The only library for women and run by women in Kabul has been forced to close due to increasingly oppressive restrictions on women’s lives under Taliban rule in Afghanistan, the library founder Laila Basim said.
Mrs Basim told Rukhshana Media that they had been trying to find ways to work around the problems Taliban authorities were setting up for them, but she finally conceded defeat.
“Although the library had already suspended operations for two months due to all the restrictions and pressure from the Taliban,” Mrs Basim said. “But today, it’s officially closed.”
“We emptied the shelves, locked the gate, and brought the books home,” she said. “Unfortunately, in the days when the death knell of knowledge is tolling everywhere and our land has plunged into darkness, another of the hopes of enlightenment has been extinguished in Kabul and in Pol-e-Sorkh area, which was once the center of cultural gatherings and reading books.”

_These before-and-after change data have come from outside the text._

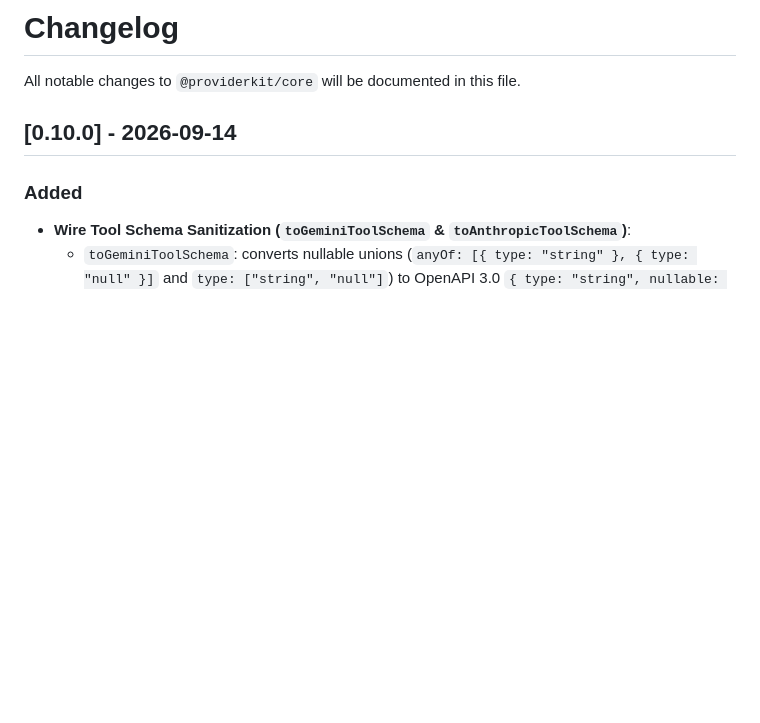
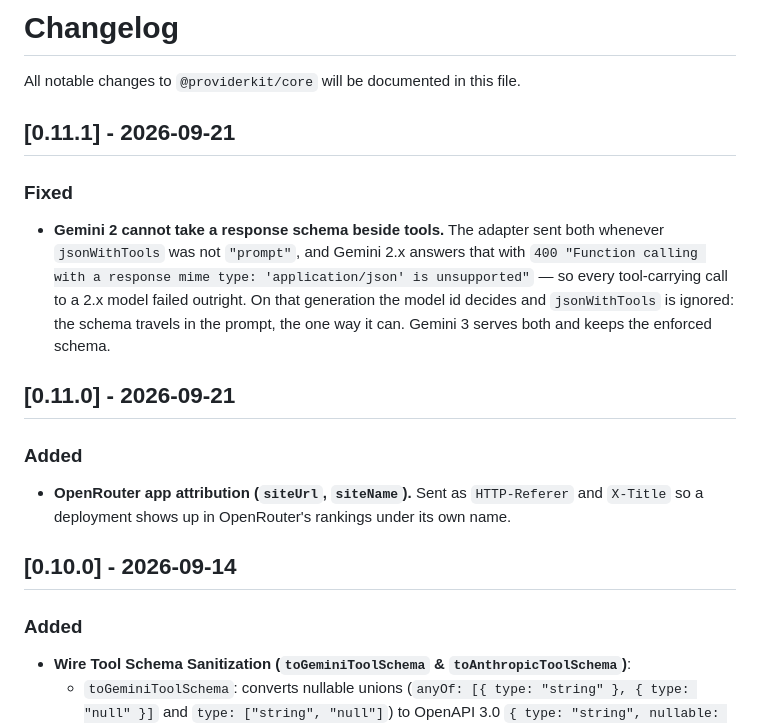
Before and after one commit to providerkit/providerkit, a Markdown page: CHANGELOG.md, the part around the change. GitHub-like rendering; blank space fills up the shorter version.

Commit message:
docs(core): changelog for 0.11.0 and the Gemini 2 fix

```diff
--- a/CHANGELOG.md
+++ b/CHANGELOG.md
@@ -1,6 +1,18 @@
 # Changelog
 
 All notable changes to `@providerkit/core` will be documented in this file.
+
+## [0.11.1] - 2026-09-21
+
+### Fixed
+
+- **Gemini 2 cannot take a response schema beside tools.** The adapter sent both whenever `jsonWithTools` was not `"prompt"`, and Gemini 2.x answers that with `400 "Function calling with a response mime type: 'application/json' is unsupported"` — so every tool-carrying call to a 2.x model failed outright. On that generation the model id decides and `jsonWithTools` is ignored: the schema travels in the prompt, the one way it can. Gemini 3 serves both and keeps the enforced schema.
+
+## [0.11.0] - 2026-09-21
+
+### Added
+
+- **OpenRouter app attribution (`siteUrl`, `siteName`).** Sent as `HTTP-Referer` and `X-Title` so a deployment shows up in OpenRouter's rankings under its own name.
 
 ## [0.10.0] - 2026-09-14
 
```
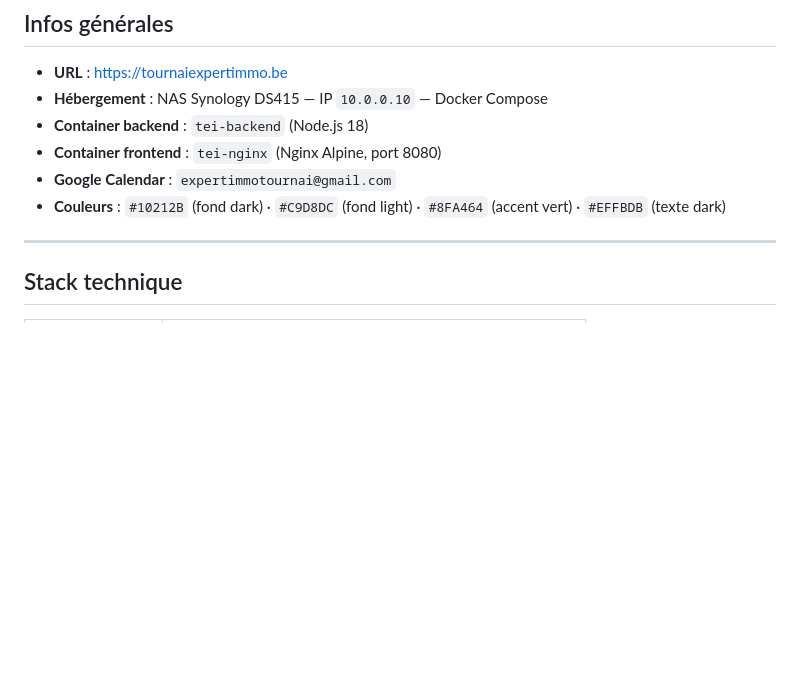
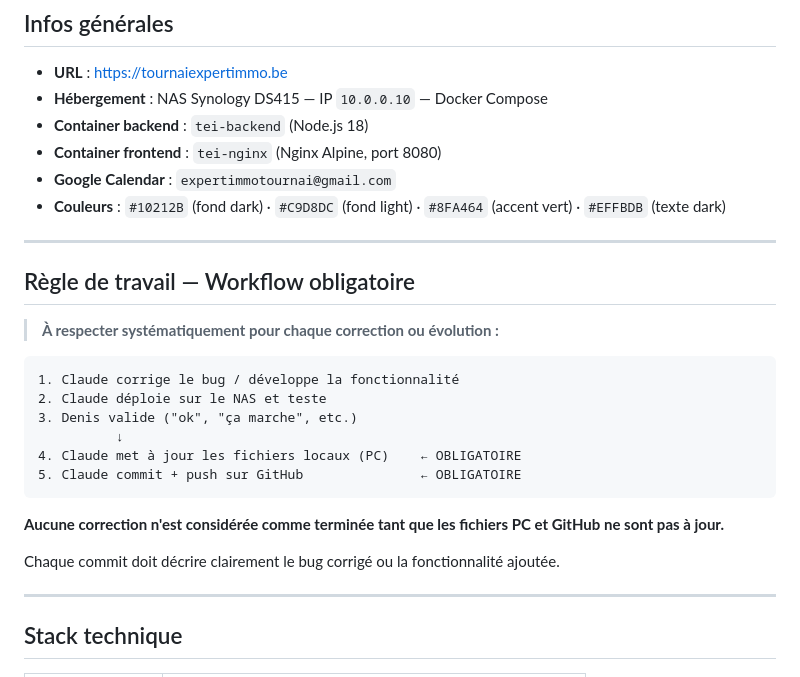
Before and after one commit to nini666666/Website_Tournai-Expert-Immo, a Markdown page: project_website.md, the part around the change. Rendered like a GitHub page; blank space fills up the shorter version.

Commit message:
project_website.md : règle de travail workflow obligatoire
Ajout d'une section claire : après chaque bug validé par Denis,
mise à jour fichiers PC + commit/push GitHub obligatoires.

Co-Authored-By: Claude Sonnet 4.6 <noreply@anthropic.com>

````diff
--- a/project_website.md
+++ b/project_website.md
@@ -7,6 +7,25 @@
 - **Container frontend** : `tei-nginx` (Nginx Alpine, port 8080)
 - **Google Calendar** : `expertimmotournai@gmail.com`
 - **Couleurs** : `#10212B` (fond dark) · `#C9D8DC` (fond light) · `#8FA464` (accent vert) · `#EFFBDB` (texte dark)
+
+---
+
+## Règle de travail — Workflow obligatoire
+
+> **À respecter systématiquement pour chaque correction ou évolution :**
+
+```
+1. Claude corrige le bug / développe la fonctionnalité
+2. Claude déploie sur le NAS et teste
+3. Denis valide ("ok", "ça marche", etc.)
+          ↓
+4. Claude met à jour les fichiers locaux (PC)    ← OBLIGATOIRE
+5. Claude commit + push sur GitHub               ← OBLIGATOIRE
+```
+
+**Aucune correction n'est considérée comme terminée tant que les fichiers PC et GitHub ne sont pas à jour.**
+
+Chaque commit doit décrire clairement le bug corrigé ou la fonctionnalité ajoutée.
 
 ---
 
````
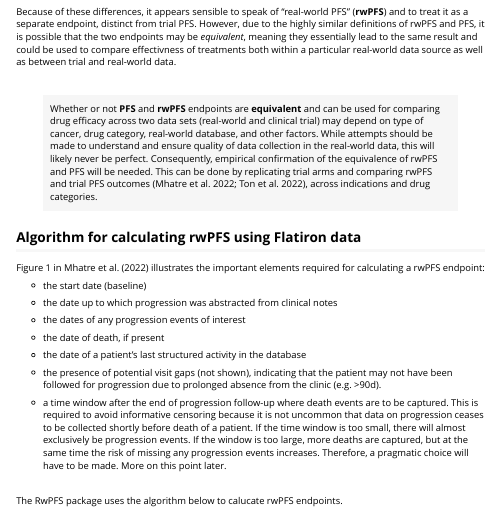
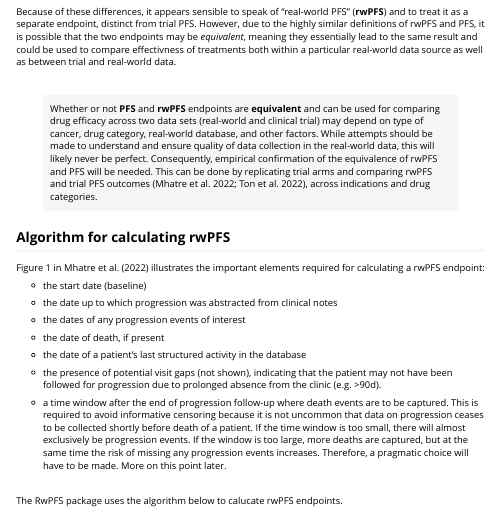
Before and after one commit to phcanalytics/RwPFS, an R Markdown document (vignettes/real_world_PFS.Rmd): the page in a window 1100 px wide, from 530 px down. Rendered offline with R 4.5, knitr and Pandoc, with nearby package versions; long lines of code are wrapped.

Commit message:
updating side

```diff
--- a/vignettes/real_world_PFS.Rmd
+++ b/vignettes/real_world_PFS.Rmd
@@ -84,7 +84,7 @@ Because of these differences, it appears sensible to speak of "real-world PFS" (
 
 
 
-## Algorithm for calculating rwPFS using Flatiron data
+## Algorithm for calculating rwPFS
 
 
 Figure 1 in @rwPFS_OAK illustrates the important elements required for calculating a rwPFS endpoint:
```
Also changed, not shown: R/calc_rwPFS.R (+1 -1 lines), docs/pkgdown.yml, 3 other files.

The special library only opened its doors six months ago with the goal of promoting reading and raising resources for women. During this time, they always tried to keep the lights on and the interest alive. But ultimately the pressure – both official and unofficial – became too much and the library had to close.
Mrs Basim said the main factor was the Taliban’s decrees restricting women and girls in all sorts of endeavors including education and work.
“Taliban forces have raided the women’s library at least twice already and sealed its doors. For the past two months, it has been heavily monitored by the Taliban,” she said.
The library had opened through a massive effort of women in Kabul and the support of women abroad. “These brave women took their bread money and spent it on making the library. Despite all this, the restrictions do not allow us to continue our services.”
Mrs Basim added that the library was not just a place to loan books, but it had also become a safe place to meet and to share their struggles at a time when women are mostly homebound and are key targets of Taliban ideology.
The library used to attract all manner of women including former school and university students who could no longer attend classes, and women who used to work in offices and NGOs but who were no longer allowed to work.
There had been rumors and hopes that the Taliban would lift the ban on girls education above grade six, but instead the ban was reiterated at the start of the academic year, further plunging many girls and women into despair.